[SOURCE DATA]
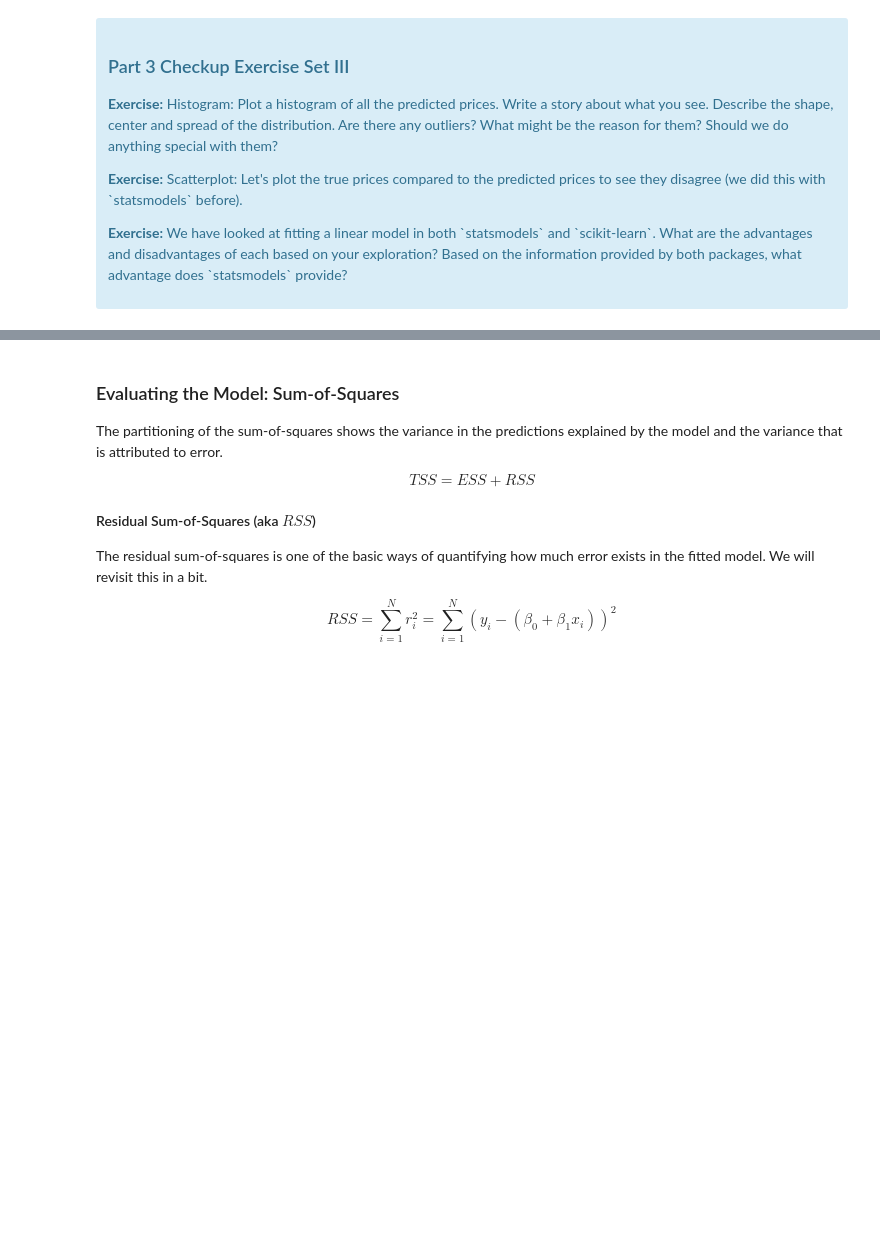
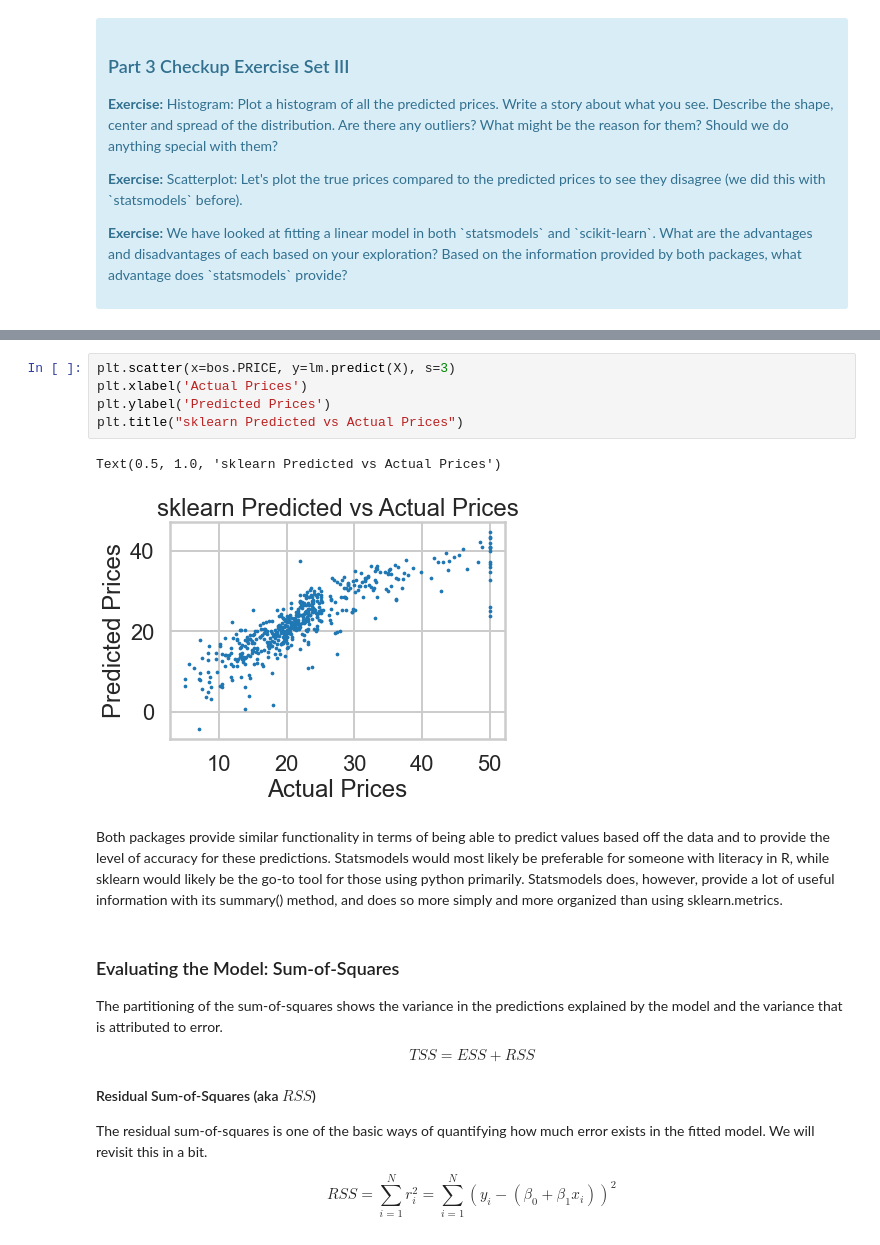
Before and after one commit to maessery/Boston-Housing-Case-Study, a Jupyter notebook: Mini_Project_Linear_Regression.ipynb, the cells around one changed output, grey strips where cells are left out. Drawn from its saved outputs; the diff is of its cells as text; blank space fills up the shorter version.

```diff
--- a/Mini_Project_Linear_Regression.ipynb
+++ b/Mini_Project_Linear_Regression.ipynb
@@ -637,3 +641,13 @@ array([30.00384338, 25.02556238, 30.56759672, 28.60703649, 27.94352423])
+# %%
+plt.scatter(x=bos.PRICE, y=lm.predict(X), s=3)
+plt.xlabel('Actual Prices')
+plt.ylabel('Predicted Prices')
+plt.title("sklearn Predicted vs Actual Prices")
+# %% [output]
+Text(0.5, 1.0, 'sklearn Predicted vs Actual Prices')
+[figure, added]
+# %% [markdown]
+Both packages provide similar functionality in terms of being able to predict values based off the data and to provide the level of accuracy for these predictions. Statsmodels would most likely be preferable for someone with literacy in R, while sklearn would likely be the go-to tool for those using python primarily. Statsmodels does, however, provide a lot of useful information with its summary() method, and does so more simply and more organized than using sklearn.metrics.
 # %% [markdown]
 ### Evaluating the Model: Sum-of-Squares
 
```
Also changed, not shown: parts of 20 cells of this notebook.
[/SOURCE DATA]
*REQUIRED WORK*
Reproduce the listing in full and exactly, excluding any pictures it holds.

*FINISHED TASK*
Before and after one commit to maessery/Boston-Housing-Case-Study, a Jupyter notebook: Mini_Project_Linear_Regression.ipynb, the cells around one changed output, grey strips where cells are left out. Drawn from its saved outputs; the diff is of its cells as text; blank space fills up the shorter version.

```diff
--- a/Mini_Project_Linear_Regression.ipynb
+++ b/Mini_Project_Linear_Regression.ipynb
@@ -637,3 +641,13 @@ array([30.00384338, 25.02556238, 30.56759672, 28.60703649, 27.94352423])
+# %%
+plt.scatter(x=bos.PRICE, y=lm.predict(X), s=3)
+plt.xlabel('Actual Prices')
+plt.ylabel('Predicted Prices')
+plt.title("sklearn Predicted vs Actual Prices")
+# %% [output]
+Text(0.5, 1.0, 'sklearn Predicted vs Actual Prices')
+[figure, added]
+# %% [markdown]
+Both packages provide similar functionality in terms of being able to predict values based off the data and to provide the level of accuracy for these predictions. Statsmodels would most likely be preferable for someone with literacy in R, while sklearn would likely be the go-to tool for those using python primarily. Statsmodels does, however, provide a lot of useful information with its summary() method, and does so more simply and more organized than using sklearn.metrics.
 # %% [markdown]
 ### Evaluating the Model: Sum-of-Squares
 
```
Also changed, not shown: parts of 20 cells of this notebook.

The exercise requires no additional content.